Here's what they are said to do:

  • Packaged foods will have to be labeled with amounts of calories, fat, saturated fats, carbohydrate, protein, sugars, and salt. This is the "mandatory nutrition declaration."
  • Amounts are to be expressed per 100 grams or 100 milliliters. Per-portion will be voluntary as will percentage of reference intakes, meaning that the confusing Guideline Daily Amounts can continue.
  • Packages may display traffic lights or other graphics and symbols, as long as they don't mislead consumers, are supported by evidence of consumer understanding, and don't create trade barriers in the EU's internal market [my interpretation: goodbye traffic lights].
  • All elements of the nutrition declaration must appear together, but some can be repeated on the "front of pack."
  • The mandatory nutrition declaration can be supplemented voluntarily with "better for you" nutrients such as mono-unsaturated fats, polyunsaturated fats, polyols, starch, fiber, vitamins, and minerals [alas, this is a sellout].
  • Calories must be expressed per 100 g/ml, but also per portion.

Too bad.
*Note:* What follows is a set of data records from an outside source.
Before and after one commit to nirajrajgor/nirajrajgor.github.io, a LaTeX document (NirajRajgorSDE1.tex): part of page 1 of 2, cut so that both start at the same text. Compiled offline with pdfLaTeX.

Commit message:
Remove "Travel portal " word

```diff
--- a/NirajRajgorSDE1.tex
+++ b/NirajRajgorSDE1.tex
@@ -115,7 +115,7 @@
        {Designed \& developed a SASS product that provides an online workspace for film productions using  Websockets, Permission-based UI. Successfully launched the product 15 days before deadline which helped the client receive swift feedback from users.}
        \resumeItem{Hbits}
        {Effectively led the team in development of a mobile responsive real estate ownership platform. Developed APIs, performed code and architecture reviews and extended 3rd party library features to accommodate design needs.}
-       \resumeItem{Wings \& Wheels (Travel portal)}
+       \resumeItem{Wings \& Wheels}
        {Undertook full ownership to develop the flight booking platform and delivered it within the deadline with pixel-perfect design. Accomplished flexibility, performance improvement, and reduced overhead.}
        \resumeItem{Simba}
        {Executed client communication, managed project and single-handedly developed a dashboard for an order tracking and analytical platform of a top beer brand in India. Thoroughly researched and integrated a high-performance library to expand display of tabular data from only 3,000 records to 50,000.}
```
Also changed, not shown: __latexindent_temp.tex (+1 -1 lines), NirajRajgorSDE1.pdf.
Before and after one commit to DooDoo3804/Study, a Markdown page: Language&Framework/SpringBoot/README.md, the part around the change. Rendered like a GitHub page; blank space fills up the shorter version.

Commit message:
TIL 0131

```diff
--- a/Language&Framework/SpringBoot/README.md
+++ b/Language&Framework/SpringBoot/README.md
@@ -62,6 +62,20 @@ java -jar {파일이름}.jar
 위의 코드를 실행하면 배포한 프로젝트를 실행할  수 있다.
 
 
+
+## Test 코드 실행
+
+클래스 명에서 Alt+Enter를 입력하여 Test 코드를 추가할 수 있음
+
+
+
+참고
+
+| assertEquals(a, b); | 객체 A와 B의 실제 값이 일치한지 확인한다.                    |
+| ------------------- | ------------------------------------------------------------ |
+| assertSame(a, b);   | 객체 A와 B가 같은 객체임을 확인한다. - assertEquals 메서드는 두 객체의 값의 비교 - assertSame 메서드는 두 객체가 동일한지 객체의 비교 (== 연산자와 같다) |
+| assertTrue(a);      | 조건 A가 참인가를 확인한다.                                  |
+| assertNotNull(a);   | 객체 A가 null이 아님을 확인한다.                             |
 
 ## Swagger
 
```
I was hoping for something better, more along the lines of what the Institute of Medicine (IOM) has proposed and less along the lines of what the Grocery Manufacturers and Food Marketers are doing.

The second IOM report on front-of-pack (FOP) labeling is due out in a few weeks. I am eager to see what the IOM committee thinks the FDA should do about FOP labels. Stay tuned.

Image: REUTERS/John Gress.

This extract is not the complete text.